By Max Clarke
Three major research and development projects that will help to develop the wave and tidal stream energy technologies of the future are set to benefit from government investment of over £2.5 million.
The investment, from the government-backed Technology Strategy Board, will help to finance research and development focussing on supporting and underpinning the deployment of pre-commercial, full scale devices installed and operating in the sea.
The companies leading the three projects are Bauer Renewables Ltd, Pelamis Wave Power Ltd and Marine Current Turbines Ltd. The total value of the research and development work, including contributions from the participating companies, will be over £9 million. Seven British companies and three universities will be involved in the work.
Bauer plan to design, manufacture and test novel seabed drilling technology for the installation of underwater device foundations aiming to reduce the cost of installation and deployment of tidal energy devices. The Pelamis-led project will test two P2 machines in an array, for the first time, to prove and demonstrate survivability, reliability, operability, maintainability and energy yield. Marine Current Turbines will research the impact of tidal arrays on the marine environment, through studies conducted of the SeaGen device at Strangford Lough in Northern Ireland.
Iain Gray, Chief Executive of the Technology Strategy Board, said:
“Investment in these projects will accelerate the pace of development of marine renewable energy in the UK. The projects will address a number of important technological challenges, including reducing the effect of the technologies on the environment and making the cost of wave and tidal stream energy production more competitive with other renewable energy sources. The UK is well placed to exploit wave and tidal stream energy resources and this kind of technology will be an important part of the renewable energy mix needed in the future”

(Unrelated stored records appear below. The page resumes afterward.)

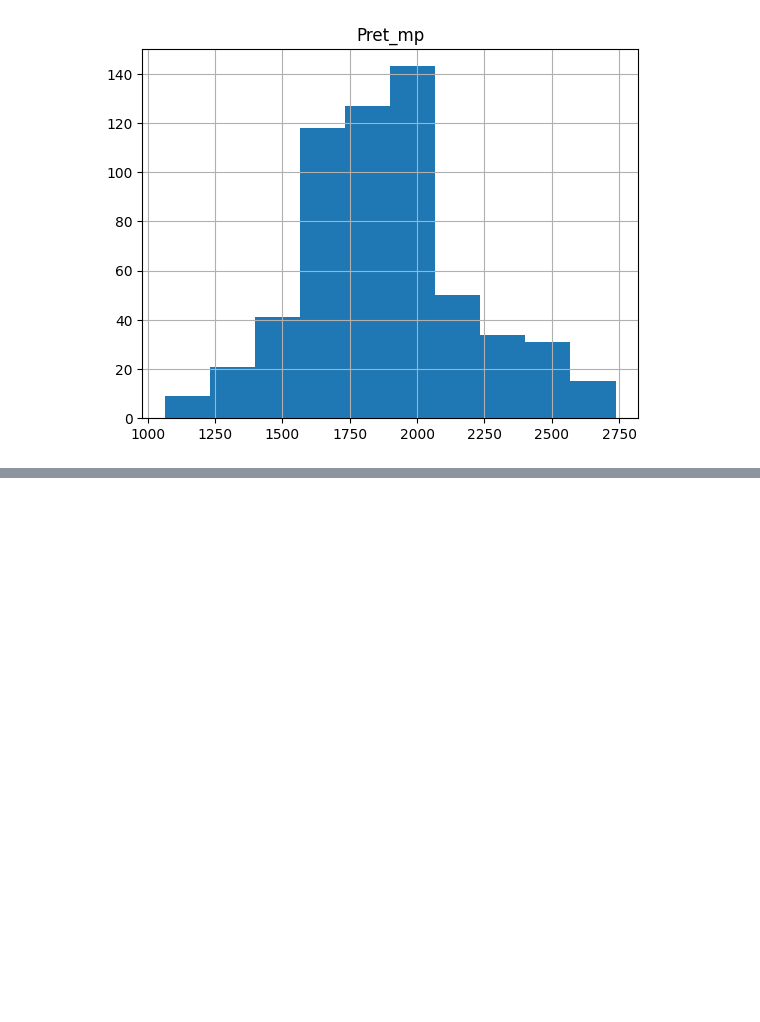
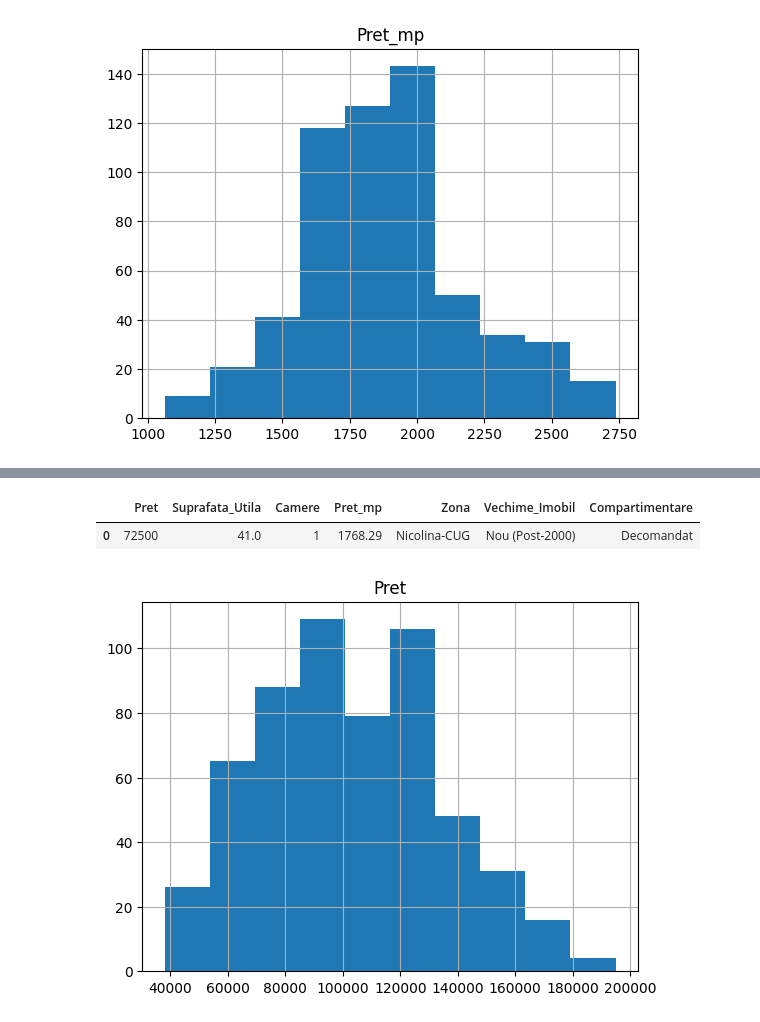
Before and after one commit to BejenaruIoanMatei/iasi-housing-market-analysis, a Jupyter notebook: notebooks/2_data_cleaning_etl.ipynb, the cells around one changed output, grey strips where cells are left out. Cells and saved outputs as stored; diff of their text form; code cells hidden in the pictures; blank space fills up the shorter version.

```diff
--- a/notebooks/2_data_cleaning_etl.ipynb
+++ b/notebooks/2_data_cleaning_etl.ipynb
@@ -983,0 +1004,2 @@ plt.show()
+# %%
+df = df[~(df['Suprafata_Utila'] < 20)]
@@ -983,0 +1026,2 @@ plt.show()
+# %%
+df = df[~((df['Suprafata_Utila'] > 70) & (df['Camere'] <= 2))]
@@ -983,0 +1044,10 @@ plt.show()
+# %%
+df.head(n = 1)
+# %% [output]
+|  | Pret | Suprafata_Utila | Camere | Pret_mp | Zona | Vechime_Imobil | Compartimentare |
+| 0 | 72500 | 41.0 | 1 | 1768.29 | Nicolina-CUG | Nou (Post-2000) | Decomandat |
+# %%
+df.hist(column='Pret')
+plt.show()
+# %% [output]
+[figure, added]
```
Also changed, not shown: parts of 39 cells of this notebook.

This is the second recent investment by the Technology Strategy Board in wave and tidal stream energy technologies. In July 2010 the Board announced investments totalling £7 million in nine research and development projects, focussing on the twin aims of driving down the cost of energy while improving the reliability and performance of wave and tidal stream energy devices.